> **WHAT TO WORK ON**
Your task is to copy every line of the records below that contains "rounded".

##### INPUT #####

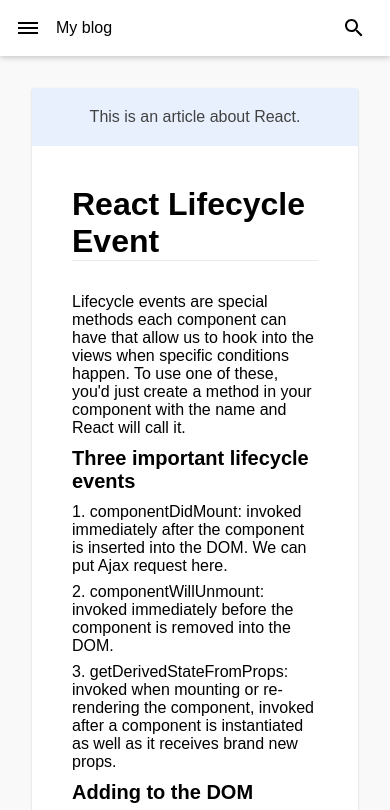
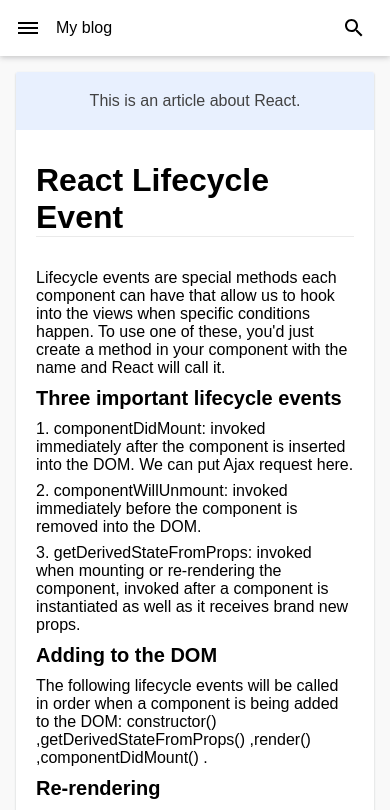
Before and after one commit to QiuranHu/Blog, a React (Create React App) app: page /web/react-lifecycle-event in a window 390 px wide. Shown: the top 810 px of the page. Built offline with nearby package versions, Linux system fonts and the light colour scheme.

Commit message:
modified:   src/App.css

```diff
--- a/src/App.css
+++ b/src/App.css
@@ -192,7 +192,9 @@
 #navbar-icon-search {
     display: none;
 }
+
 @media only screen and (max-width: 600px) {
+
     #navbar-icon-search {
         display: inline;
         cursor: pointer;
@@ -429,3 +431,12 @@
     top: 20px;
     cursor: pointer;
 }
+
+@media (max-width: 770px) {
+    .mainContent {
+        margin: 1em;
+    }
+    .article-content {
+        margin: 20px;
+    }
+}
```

#####
##### INPUT #####

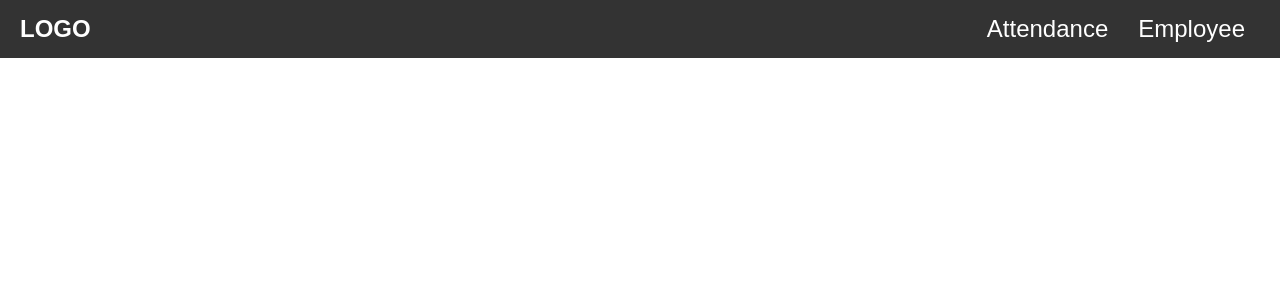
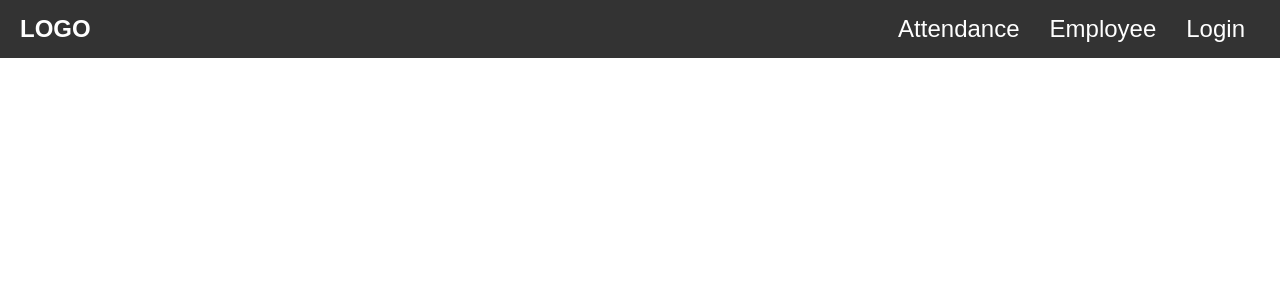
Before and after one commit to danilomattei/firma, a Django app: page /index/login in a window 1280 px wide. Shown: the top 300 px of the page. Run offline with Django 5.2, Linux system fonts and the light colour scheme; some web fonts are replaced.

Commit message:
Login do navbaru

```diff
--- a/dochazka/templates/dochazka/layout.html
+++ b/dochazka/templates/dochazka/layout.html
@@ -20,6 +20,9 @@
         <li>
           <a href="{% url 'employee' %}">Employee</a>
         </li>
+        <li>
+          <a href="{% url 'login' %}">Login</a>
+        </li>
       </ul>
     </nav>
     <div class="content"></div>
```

#####
##### INPUT #####

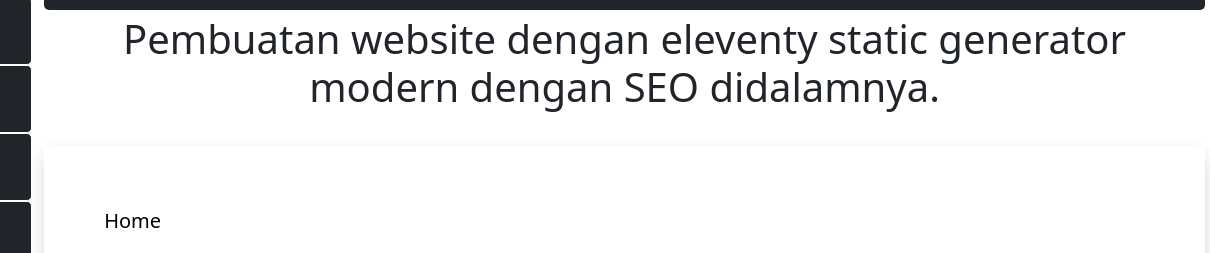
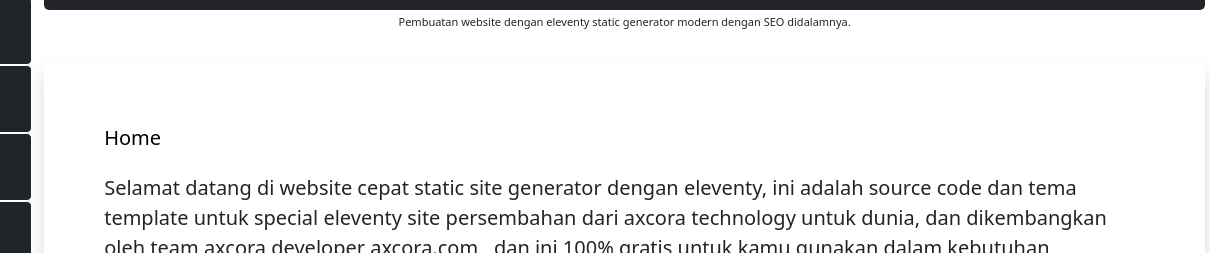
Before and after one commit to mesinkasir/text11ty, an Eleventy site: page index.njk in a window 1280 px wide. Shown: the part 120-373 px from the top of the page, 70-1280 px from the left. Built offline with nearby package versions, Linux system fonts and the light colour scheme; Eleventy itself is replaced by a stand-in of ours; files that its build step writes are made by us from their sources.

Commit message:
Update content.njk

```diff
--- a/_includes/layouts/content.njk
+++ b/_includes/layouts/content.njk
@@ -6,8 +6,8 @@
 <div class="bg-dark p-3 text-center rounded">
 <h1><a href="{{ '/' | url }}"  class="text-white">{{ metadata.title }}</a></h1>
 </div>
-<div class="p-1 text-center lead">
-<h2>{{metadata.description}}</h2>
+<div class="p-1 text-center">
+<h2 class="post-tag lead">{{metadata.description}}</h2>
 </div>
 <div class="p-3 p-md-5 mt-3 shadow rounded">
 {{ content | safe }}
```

#####

> **ANSWER FOR THIS EXERCISE**
 <div class="bg-dark p-3 text-center rounded">
 <div class="p-3 p-md-5 mt-3 shadow rounded">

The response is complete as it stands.